Write out each line of the entries below that holds the word "Domain".

[Provided material]
*** Block opens ***

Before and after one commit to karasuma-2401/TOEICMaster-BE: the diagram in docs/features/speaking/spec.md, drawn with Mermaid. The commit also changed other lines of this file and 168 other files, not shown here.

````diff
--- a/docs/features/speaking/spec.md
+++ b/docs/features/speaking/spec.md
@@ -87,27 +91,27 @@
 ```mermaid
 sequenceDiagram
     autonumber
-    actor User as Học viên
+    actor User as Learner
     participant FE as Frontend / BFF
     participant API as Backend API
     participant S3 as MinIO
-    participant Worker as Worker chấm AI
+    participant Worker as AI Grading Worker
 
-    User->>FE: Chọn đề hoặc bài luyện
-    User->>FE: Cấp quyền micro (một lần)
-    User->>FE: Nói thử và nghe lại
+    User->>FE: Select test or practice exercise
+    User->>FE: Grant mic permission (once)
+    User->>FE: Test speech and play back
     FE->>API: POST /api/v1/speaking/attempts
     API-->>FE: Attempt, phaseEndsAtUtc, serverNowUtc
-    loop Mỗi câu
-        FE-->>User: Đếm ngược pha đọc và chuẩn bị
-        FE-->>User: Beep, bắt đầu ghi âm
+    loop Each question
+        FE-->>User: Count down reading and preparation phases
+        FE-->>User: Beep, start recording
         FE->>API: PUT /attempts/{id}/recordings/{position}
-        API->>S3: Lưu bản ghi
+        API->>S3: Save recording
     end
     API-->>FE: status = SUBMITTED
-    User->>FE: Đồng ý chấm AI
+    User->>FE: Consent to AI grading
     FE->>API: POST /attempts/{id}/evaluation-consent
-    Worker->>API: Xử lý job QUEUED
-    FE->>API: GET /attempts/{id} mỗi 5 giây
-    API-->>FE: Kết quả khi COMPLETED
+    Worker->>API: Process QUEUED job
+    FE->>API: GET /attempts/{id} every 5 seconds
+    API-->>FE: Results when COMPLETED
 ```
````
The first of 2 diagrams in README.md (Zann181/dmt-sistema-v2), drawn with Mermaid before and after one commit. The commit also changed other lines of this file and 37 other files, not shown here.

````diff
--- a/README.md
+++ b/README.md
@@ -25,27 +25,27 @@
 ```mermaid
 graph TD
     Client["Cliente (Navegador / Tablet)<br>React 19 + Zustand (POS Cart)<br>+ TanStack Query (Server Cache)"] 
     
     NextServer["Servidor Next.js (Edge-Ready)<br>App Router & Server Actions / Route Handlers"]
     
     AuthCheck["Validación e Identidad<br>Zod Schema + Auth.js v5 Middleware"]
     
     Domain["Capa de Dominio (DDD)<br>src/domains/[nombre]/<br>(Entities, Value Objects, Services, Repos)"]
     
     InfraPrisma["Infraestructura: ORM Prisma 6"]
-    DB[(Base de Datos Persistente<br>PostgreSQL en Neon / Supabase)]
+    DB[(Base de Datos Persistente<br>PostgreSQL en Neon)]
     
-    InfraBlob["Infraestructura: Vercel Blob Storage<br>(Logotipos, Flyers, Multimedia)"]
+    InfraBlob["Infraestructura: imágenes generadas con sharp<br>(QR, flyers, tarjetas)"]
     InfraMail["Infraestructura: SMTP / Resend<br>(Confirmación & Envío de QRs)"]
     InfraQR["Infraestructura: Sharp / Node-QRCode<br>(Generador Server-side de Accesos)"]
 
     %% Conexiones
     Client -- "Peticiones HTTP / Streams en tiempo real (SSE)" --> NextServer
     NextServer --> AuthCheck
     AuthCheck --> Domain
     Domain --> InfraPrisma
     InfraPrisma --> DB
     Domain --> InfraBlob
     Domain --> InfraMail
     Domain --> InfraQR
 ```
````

*** Block closes ***

[Result for this task]
     Domain["Capa de Dominio (DDD)<br>src/domains/[nombre]/<br>(Entities, Value Objects, Services, Repos)"]
     AuthCheck --> Domain
     Domain --> InfraPrisma
     Domain --> InfraBlob
     Domain --> InfraMail
     Domain --> InfraQR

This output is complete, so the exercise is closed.